1. Encouragement does not mean a shift in circumstances. Because Conor and I have received such dire news, there's a "sinking down" that you experience which, although I'm sure logistically could be lower, feels somehow totally hopeless on some levels - and therefore forces us to Jesus. I walk through each day clinging to Him... and I don't even really know what that means other than the fact that I drive my car around and have to say aloud occasionally, "God, I need you... Please get me through today." And He does. He doesn't change things... He doesn't necessarily make them better. But somehow, it's easier. That would be the "passing understanding" part of the peace. I can't explain it. But I do know that I have learned in just a few short days not to expect for that peace, whether directly from the Lord or via a friends' well-wishes, to come only at the price of a change in my landscape. Things look bleak. Things may continue to. But faith, hope and love do indeed endure.
2. I have believed, in my twenty-seven (almost twenty-eight now!) years of living, that I have understood despair. Perhaps not known it, but grasped it conceptually. How little I realized that despair is not a concept, not even an idea, most of us can fully interpret until we've felt it in our stomachs, breathed it in, tasted it on the air. I realized the other afternoon that it's much like sitting on the bottom of a lake, looking up at the waving surface: the people above can place their hands onto the water, feel it skim their fingertips, but until they are lodged at the bottom of that lake, it's difficult to fully know what it looks and feels like down below. I was one such person. And perhaps you are now. I don't enjoy being on the bottom of the lake. And I confess I pray never to be again (although I do know that's highly unlikely). But I can say this: things become remarkably clear down there. There isn't as much distraction. And perhaps the greatest blessing is that suddenly, you are knit together with a great portion of the world who often feels that they, too, are stuck at the bottom of that lake. Despair isn't circumstantial - how pesky our circumstances seem to be! - but rather universal. If we have not tasted it, I suspect we are not really living. I pray something in my eyes will forever give away that I, too, have had my share of "lower-lake-living", and that I can love people better for it.

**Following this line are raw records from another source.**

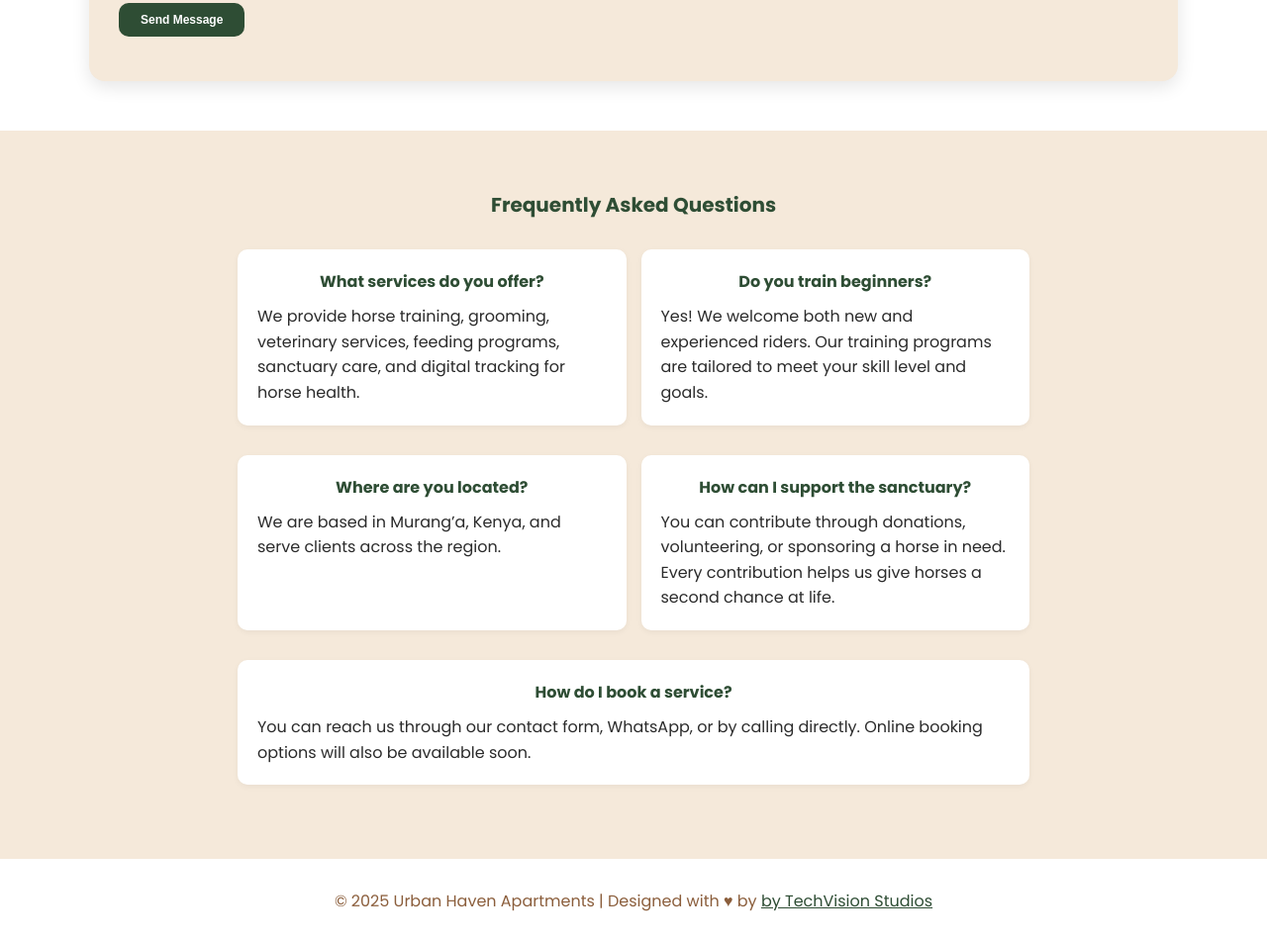
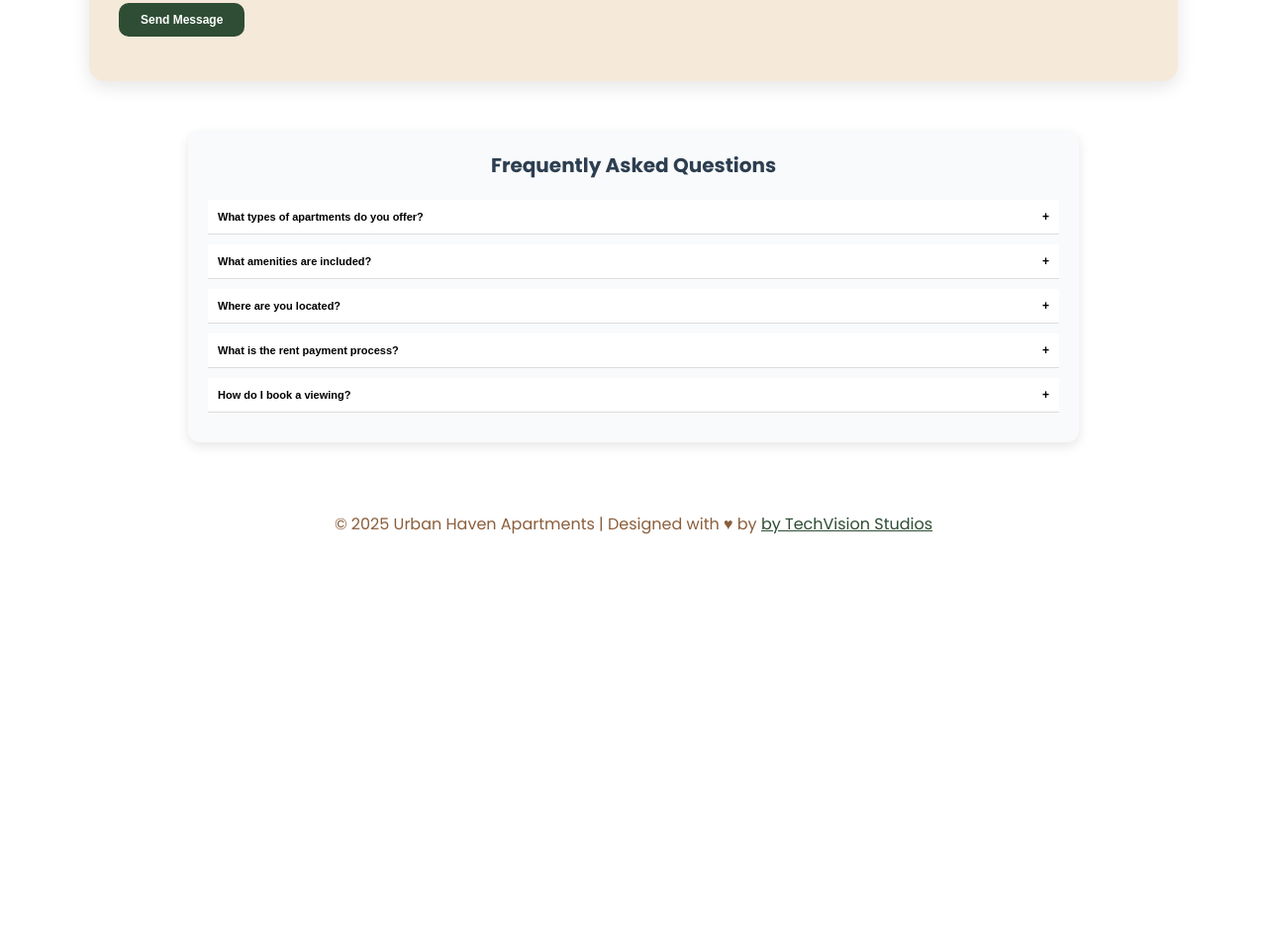
Before and after one commit to de-scientist/urban-haven, a website built with Vite: page index.html in a window 1280 px wide. Shown: the part 7650-8603 px from the top of the page at 99% size. After the commit the page ends 8222 px from the top, so only its background shows below. Built offline with nearby package versions, Linux system fonts and the light colour scheme; files whose address does not match are found by name.

Commit message:
add an faq section

```diff
--- a/index.html
+++ b/index.html
@@ -955,28 +955,38 @@
   <div class="faq-list">
 
     <div class="faq-item">
-      <h4>What services do you offer?</h4>
-      <p>We provide horse training, grooming, veterinary services, feeding programs, sanctuary care, and digital tracking for horse health.</p>
+      <button class="faq-question">What types of apartments do you offer?</button>
+      <div class="faq-answer">
+        <p>We provide a wide range of living spaces including single rooms, bedsitters, studio apartments, one-bedroom, two-bedroom, and self-contained apartments.</p>
+      </div>
     </div>
 
     <div class="faq-item">
-      <h4>Do you train beginners?</h4>
-      <p>Yes! We welcome both new and experienced riders. Our training programs are tailored to meet your skill level and goals.</p>
+      <button class="faq-question">What amenities are included?</button>
+      <div class="faq-answer">
+        <p>Residents enjoy free WiFi, parking, water, access to a gym, swimming pool, elevators, and a community theatre. Some amenities vary by room type.</p>
+      </div>
     </div>
 
     <div class="faq-item">
-      <h4>Where are you located?</h4>
-      <p>We are based in Murang’a, Kenya, and serve clients across the region.</p>
+      <button class="faq-question">Where are you located?</button>
+      <div class="faq-answer">
+        <p>Urban Haven Apartments are located in Kiharu, Murang’a, offering easy access to key amenities within the town.</p>
+      </div>
     </div>
 
     <div class="faq-item">
-      <h4>How can I support the sanctuary?</h4>
-      <p>You can contribute through donations, volunteering, or sponsoring a horse in need. Every contribution helps us give horses a second chance at life.</p>
+      <button class="faq-question">What is the rent payment process?</button>
+      <div class="faq-answer">
+        <p>Rent is paid monthly. Details on payment methods will be provided when you move in or inquire through our contact channels.</p>
+      </div>
     </div>
 
     <div class="faq-item">
-      <h4>How do I book a service?</h4>
-      <p>You can reach us through our contact form, WhatsApp, or by calling directly. Online booking options will also be available soon.</p>
+      <button class="faq-question">How do I book a viewing?</button>
+      <div class="faq-answer">
+        <p>You can book a viewing by filling out our contact form, calling us at +254718764327, or emailing us at urhaven@apartments.com.</p>
+      </div>
     </div>
 
   </div>
@@ -1058,6 +1068,26 @@ document.getElementById('contact-form').addEventListener('submit', function(e) {
     });
 });
 
+const faqButtons = document.querySelectorAll(".faq-question");
+
+faqButtons.forEach(button => {
+  button.addEventListener("click", () => {
+    const answer = button.nextElementSibling;
+    button.classList.toggle("active");
+
+    if (answer.style.display === "block") {
+      answer.style.display = "none";
+    } else {
+      // Close others
+      document.querySelectorAll(".faq-answer").forEach(ans => ans.style.display = "none");
+      document.querySelectorAll(".faq-question").forEach(btn => btn.classList.remove("active"));
+
+      // Open current
+      button.classList.add("active");
+      answer.style.display = "block";
+    }
+  });
+});
     </script>
     <!--End of script-->
 
--- a/src/style.css
+++ b/src/style.css
@@ -881,62 +881,61 @@ body {
 
 /*Start of faq styling*/
 .faq {
-  background: var(--color-beige);
-  padding: 6rem 2rem;
+  max-width: 900px;
+  margin: 4rem auto;
+  padding: 2rem;
+  background: #f9fafb;
+  border-radius: 12px;
+  box-shadow: 0 4px 12px rgba(0,0,0,0.1);
 }
 
 .faq h2 {
+  text-align: center;
   font-size: 2rem;
-  color: var(--color-primary);
-  margin-bottom: 3rem;
-  text-align: center;
-}
-
-.faq-list {
-   display: flex;
-  flex-wrap: wrap;
-  gap: 1.5rem;
-  margin-top: 1rem;
-  max-width: 800px;
-  margin: 0 auto;
-  text-align: left;
+  margin-bottom: 2rem;
+  color: #2c3e50;
 }
 
 .faq-item {
-  flex: 1 1 45%;
-  padding: 1.5rem;
-  border-radius: 1rem;
-  box-shadow: 0 0.2rem 0.6rem rgba(0, 0, 0, 0.05);
-  opacity: 0;
-  transform: translateY(0.3rem);
-  animation: fadeSlideUp 0.7s ease forwards;
-  background: var(--color-white);
-  border: 1px solid var(--color-brown);
-  border-radius: 10px;
-  padding: 20px;
-  margin-bottom: 15px;
-  transition: all 0.3s ease;
+  margin-bottom: 1rem;
+  border-bottom: 1px solid #ddd;
 }
 
-.faq-item:nth-child(2) { animation-delay: 0.2s;}
-.faq-item:nth-child(3) { animation-delay: 0.4s;}
-.faq-item:nth-child(4) { animation-delay: 0.6s;}
-
-.faq-item:hover {
-  border-color: var(--color-primary);
-  box-shadow: 0 4px 12px rgba(0,0,0,0.1);
+.faq-question {
+  width: 100%;
+  text-align: left;
+  padding: 1rem;
+  background: #fff;
+  border: none;
+  outline: none;
+  font-size: 1.1rem;
+  font-weight: bold;
+  cursor: pointer;
+  transition: background 0.3s ease;
+  display: flex;
+  justify-content: space-between;
+  align-items: center;
 }
 
-.faq-item h4 {
-  margin-bottom: 10px;
-  color: var(--color-primary);
-  font-weight: bold;
-  text-align: center;
+.faq-question:hover {
+  background: #f0f4f8;
 }
 
-.faq-item p {
-  color: var(--color-black);
-  line-height: 1.6;
+.faq-answer {
+  display: none;
+  padding: 0 1rem 1rem;
+  font-size: 1rem;
+  color: #555;
+}
+
+.faq-question::after {
+  content: '+';
+  font-size: 1.2rem;
+  transition: transform 0.3s ease;
+}
+
+.faq-question.active::after {
+  content: '-';
 }
 /*End of faq styling*/
 
```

3. My dad loves the song "September" by Earth Wind and Fire. Tonight, we danced to it with my sister, her new husband, and the rest of my gloriously large extended family. It was heaven. I tried to capture every image around me to stow away in my brain for a harder day - people bouncing, laughing, sweating, the music blaring, the sounds of joyful shouts ringing around me. Perhaps what was most precious was watching my incredibly energetic three year-old, at well toward 10 o'clock, boogying the night away. She imparts so much joy with so little effort. And that's what hit me: I had prayed for joy. You had prayed for joy. In the midst of a sorrowful time, a time when things feel so despondent, there can be joy. I choose it. Not for tomorrow, but for now. I cannot say what I will feel tomorrow and my soul tells me that I will probably find these words hard to bear down the road. But for the moment, I will gird myself up by saying that joy is a thing we must put on. God offers us the cloak... we must slip it over our shoulders. We may not have the opportunity to choose much in Copeland's life: her Christmas gifts, her school, her hair bows and dresses, the dailies of her schedule and the small trivialities that I must confess now I so long to hold onto. But we can choose the legacy of joy we leave her. I rejoice that even now, she will inherit more than heirlooms. My hope is that somehow, as Conor and I walk this journey, seeking to put on joy - and hope, and expectation, and acceptance - both of our girls will be blessed.
Posted by vim+dash at 12:47 AM